Write back every entry exactly as it reads, with the pictures left behind.

--- Provided data Enclosed Below ---

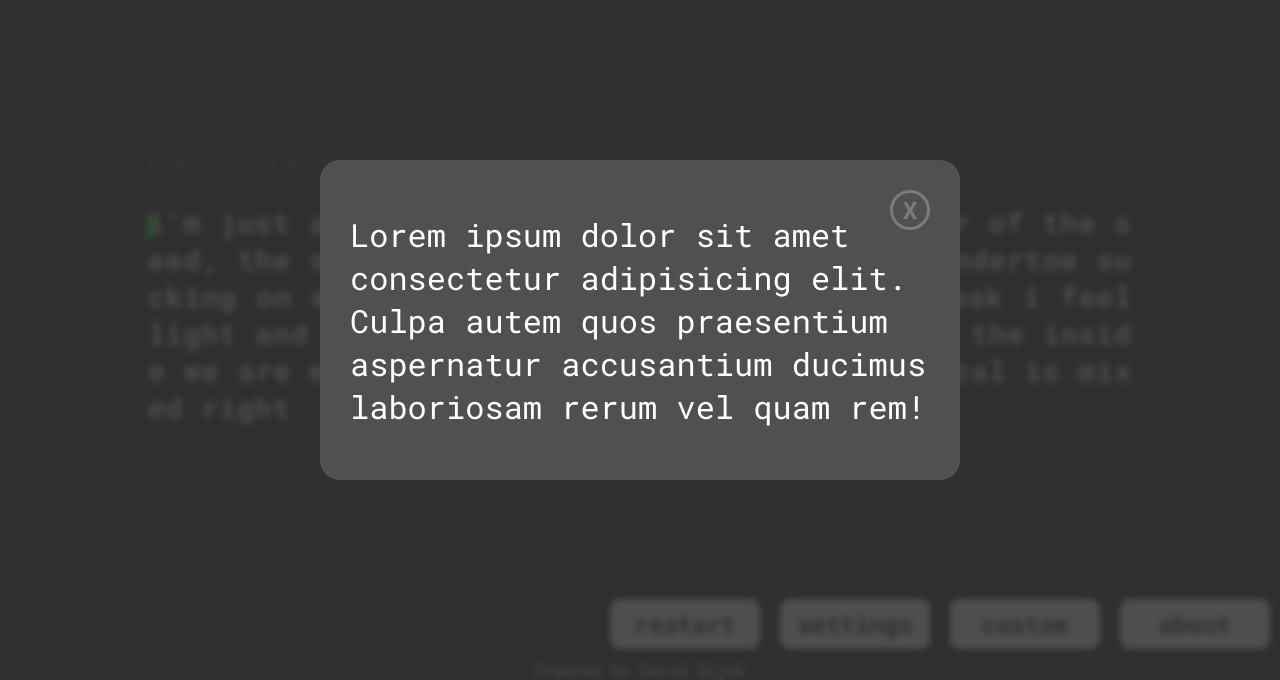
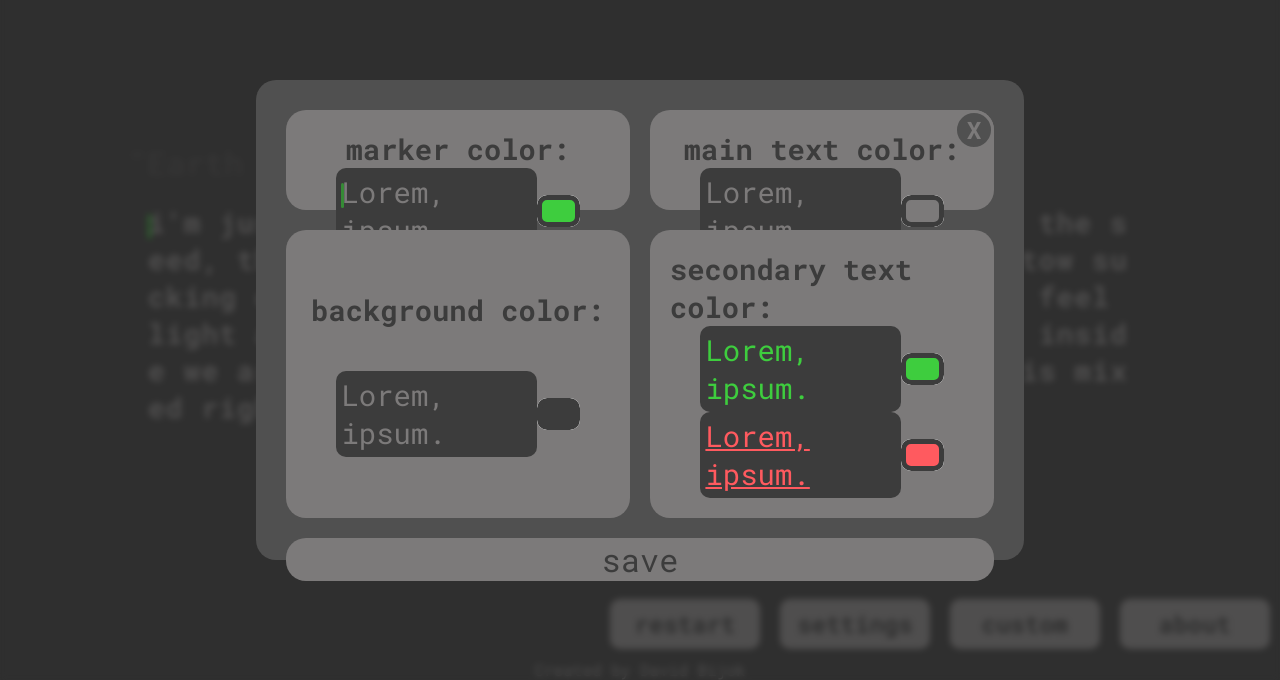
Before and after one commit to Liioan/typing-speed-test, a plain HTML site: page typing_speed_test/index.html in a window 1280 px wide. Both pictures are taken after a click on the button "settings". Shown: the part 120-800 px from the top of the page. Drawn offline with Linux system fonts and the light colour scheme.

Commit message:
Add files via upload

```diff
--- a/typing_speed_test/index.html
+++ b/typing_speed_test/index.html
@@ -47,9 +47,41 @@
     <div class="settings-wrapper hidden" style="opacity: 0;">
         <div class="settings animation">
             <button class="close-settings">X</button>
-            <div class="settings-desc">
-                Lorem ipsum dolor sit amet consectetur adipisicing elit. Culpa autem quos praesentium aspernatur accusantium ducimus laboriosam rerum vel quam rem!
-            </div>
+            <form class="settings-desc">
+                    <div class="setting">
+                        <h3 class="setting-title">marker color:</h3>
+                        <div class="setting-wrapper">
+                            <p class="dummy-text"><span class="active">L</span>orem, ipsum.</p>
+                            <input type="color" name="" id="" value="#3ECD3E">
+                        </div>
+                    </div>
+                    <div class="setting">
+                        <h3 class="setting-title">main text color:</h3>
+                        <div class="setting-wrapper">
+                            <p class="dummy-text">Lorem, ipsum.</p>
+                            <input type="color" name="" id="" value="#7C7A7A">
+                        </div>
+                    </div>
+                    <div class="setting">
+                        <h3 class="setting-title">background color:</h3>
+                        <div class="setting-wrapper">
+                            <p class="dummy-text">Lorem, ipsum.</p>
+                            <input type="color" name="" id="" value="#3C3C3C">
+                        </div>
+                    </div>
+                    <div class="setting">
+                        <h3 class="setting-title">secondary text color:</h3>
+                        <div class="setting-wrapper">
+                            <p class="dummy-text"><span class="correct">Lorem, ipsum.</span></p>
+                            <input type="color" name="" id="" value="#3ECD3E">
+                        </div>
+                        <div class="setting-wrapper">
+                            <p class="dummy-text"><span class="incorrect">Lorem, ipsum.</span></p>
+                            <input type="color" name="" id="" value="#FF5A5F">
+                        </div>
+                    </div>
+                    <input type="submit" value="save">
+            </form>
         </div>
     </div>
 
--- a/typing_speed_test/style.css
+++ b/typing_speed_test/style.css
@@ -29,6 +29,27 @@
   background: #3ecd3e;
 }
 
+input[type="color"] {
+	-webkit-appearance: none;
+	border: none;
+	width: 50px;
+	height: 32px;
+  border-radius: 10px;
+}
+
+input[type="color"]::-webkit-color-swatch-wrapper {
+	padding: 0px;
+  border-radius: 10px;
+}
+
+input[type="color"]::-webkit-color-swatch {
+	border: 5px solid #3C3C3C;
+  border-radius: 10px;
+}
+
+input[type="color"]:hover{
+  cursor: pointer;
+}
 
 *::selection{
   background-color: #3ecd3e;
@@ -97,14 +118,14 @@ footer{
   max-height: 400px;
   font-weight: 700;
   font-size: 28px;
-  text-align: justify;
   letter-spacing: 1px;
   word-break: break-all;
+  max-width: 100%;
   overflow: auto;
 }
 
 span{
-  transition: none;
+  transition: 0.1s;
 }
 
 .title-band{
@@ -129,7 +150,7 @@ span{
   position: relative;
 }
 
-span.active::before{
+.active::before{
     position: absolute;
     top: 10px;
     z-index: 3;
@@ -200,7 +221,7 @@ span.active::before{
     backdrop-filter: blur(3px);
 }
 
-.about, .settings{
+.about{
     position: relative;
     background-color: #505050;
     width: 50vw;
@@ -224,6 +245,18 @@ span.active::before{
   transition: all 0.5s;
 }
 
+.settings{
+  position: relative;
+  background-color: #505050;
+  width: 60vw;
+  height: 60vh;
+  border-radius: 20px;
+  display: flex;
+  justify-content: center;
+  align-items: center;
+  transition: all 0.5s;
+}
+
 .about-desc, .settings-desc, .custom-desc{
     color: white;
     padding: 30px;
@@ -237,6 +270,55 @@ span.active::before{
   justify-content: space-around;
   align-items: center;
   flex-direction: column;
+}
+
+.settings-desc{
+  height: 100%;
+  display: grid;
+  grid-template-columns: repeat(2, 1fr);
+  grid-template-rows: minmax(100px, auto);
+  grid-gap: 20px;
+}
+
+.setting{
+  background-color: #7c7a7a;
+  border-radius: 20px;
+  display: flex;
+  flex-direction: column;
+  justify-content: space-evenly;
+  align-items: center;
+  padding: 20px;
+}
+
+.setting-wrapper{
+  display: flex;
+  /* flex-direction: column; */
+  width: 80%;
+  align-items: center;
+  justify-content: space-between;
+}
+
+.setting-title{
+  font-size: 0.9em;
+  color: #3C3C3C;
+}
+
+.dummy-text{
+  background-color: #3C3C3C;
+  color: #7c7a7a;
+  padding: 5px;
+  border-radius: 10px;
+  font-size: 29px;
+}
+
+input[type="submit"]{
+  grid-column: 1/3;
+  color: #3C3C3C;
+  background-color: #7c7a7a;
+  border: none;
+  border-radius: 20px;
+  cursor: pointer;
+  font-size: 1em;
 }
 
 .close-about, .close-settings, .close-custom{
```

--- End of Enclosed Provided data ---

# Answer to this exercise:
Before and after one commit to Liioan/typing-speed-test, a plain HTML site: page typing_speed_test/index.html in a window 1280 px wide. Both pictures are taken after a click on the button "settings". Shown: the part 120-800 px from the top of the page. Drawn offline with Linux system fonts and the light colour scheme.

Commit message:
Add files via upload

```diff
--- a/typing_speed_test/index.html
+++ b/typing_speed_test/index.html
@@ -47,9 +47,41 @@
     <div class="settings-wrapper hidden" style="opacity: 0;">
         <div class="settings animation">
             <button class="close-settings">X</button>
-            <div class="settings-desc">
-                Lorem ipsum dolor sit amet consectetur adipisicing elit. Culpa autem quos praesentium aspernatur accusantium ducimus laboriosam rerum vel quam rem!
-            </div>
+            <form class="settings-desc">
+                    <div class="setting">
+                        <h3 class="setting-title">marker color:</h3>
+                        <div class="setting-wrapper">
+                            <p class="dummy-text"><span class="active">L</span>orem, ipsum.</p>
+                            <input type="color" name="" id="" value="#3ECD3E">
+                        </div>
+                    </div>
+                    <div class="setting">
+                        <h3 class="setting-title">main text color:</h3>
+                        <div class="setting-wrapper">
+                            <p class="dummy-text">Lorem, ipsum.</p>
+                            <input type="color" name="" id="" value="#7C7A7A">
+                        </div>
+                    </div>
+                    <div class="setting">
+                        <h3 class="setting-title">background color:</h3>
+                        <div class="setting-wrapper">
+                            <p class="dummy-text">Lorem, ipsum.</p>
+                            <input type="color" name="" id="" value="#3C3C3C">
+                        </div>
+                    </div>
+                    <div class="setting">
+                        <h3 class="setting-title">secondary text color:</h3>
+                        <div class="setting-wrapper">
+                            <p class="dummy-text"><span class="correct">Lorem, ipsum.</span></p>
+                            <input type="color" name="" id="" value="#3ECD3E">
+                        </div>
+                        <div class="setting-wrapper">
+                            <p class="dummy-text"><span class="incorrect">Lorem, ipsum.</span></p>
+                            <input type="color" name="" id="" value="#FF5A5F">
+                        </div>
+                    </div>
+                    <input type="submit" value="save">
+            </form>
         </div>
     </div>
 
--- a/typing_speed_test/style.css
+++ b/typing_speed_test/style.css
@@ -29,6 +29,27 @@
   background: #3ecd3e;
 }
 
+input[type="color"] {
+	-webkit-appearance: none;
+	border: none;
+	width: 50px;
+	height: 32px;
+  border-radius: 10px;
+}
+
+input[type="color"]::-webkit-color-swatch-wrapper {
+	padding: 0px;
+  border-radius: 10px;
+}
+
+input[type="color"]::-webkit-color-swatch {
+	border: 5px solid #3C3C3C;
+  border-radius: 10px;
+}
+
+input[type="color"]:hover{
+  cursor: pointer;
+}
 
 *::selection{
   background-color: #3ecd3e;
@@ -97,14 +118,14 @@ footer{
   max-height: 400px;
   font-weight: 700;
   font-size: 28px;
-  text-align: justify;
   letter-spacing: 1px;
   word-break: break-all;
+  max-width: 100%;
   overflow: auto;
 }
 
 span{
-  transition: none;
+  transition: 0.1s;
 }
 
 .title-band{
@@ -129,7 +150,7 @@ span{
   position: relative;
 }
 
-span.active::before{
+.active::before{
     position: absolute;
     top: 10px;
     z-index: 3;
@@ -200,7 +221,7 @@ span.active::before{
     backdrop-filter: blur(3px);
 }
 
-.about, .settings{
+.about{
     position: relative;
     background-color: #505050;
     width: 50vw;
@@ -224,6 +245,18 @@ span.active::before{
   transition: all 0.5s;
 }
 
+.settings{
+  position: relative;
+  background-color: #505050;
+  width: 60vw;
+  height: 60vh;
+  border-radius: 20px;
+  display: flex;
+  justify-content: center;
+  align-items: center;
+  transition: all 0.5s;
+}
+
 .about-desc, .settings-desc, .custom-desc{
     color: white;
     padding: 30px;
@@ -237,6 +270,55 @@ span.active::before{
   justify-content: space-around;
   align-items: center;
   flex-direction: column;
+}
+
+.settings-desc{
+  height: 100%;
+  display: grid;
+  grid-template-columns: repeat(2, 1fr);
+  grid-template-rows: minmax(100px, auto);
+  grid-gap: 20px;
+}
+
+.setting{
+  background-color: #7c7a7a;
+  border-radius: 20px;
+  display: flex;
+  flex-direction: column;
+  justify-content: space-evenly;
+  align-items: center;
+  padding: 20px;
+}
+
+.setting-wrapper{
+  display: flex;
+  /* flex-direction: column; */
+  width: 80%;
+  align-items: center;
+  justify-content: space-between;
+}
+
+.setting-title{
+  font-size: 0.9em;
+  color: #3C3C3C;
+}
+
+.dummy-text{
+  background-color: #3C3C3C;
+  color: #7c7a7a;
+  padding: 5px;
+  border-radius: 10px;
+  font-size: 29px;
+}
+
+input[type="submit"]{
+  grid-column: 1/3;
+  color: #3C3C3C;
+  background-color: #7c7a7a;
+  border: none;
+  border-radius: 20px;
+  cursor: pointer;
+  font-size: 1em;
 }
 
 .close-about, .close-settings, .close-custom{
```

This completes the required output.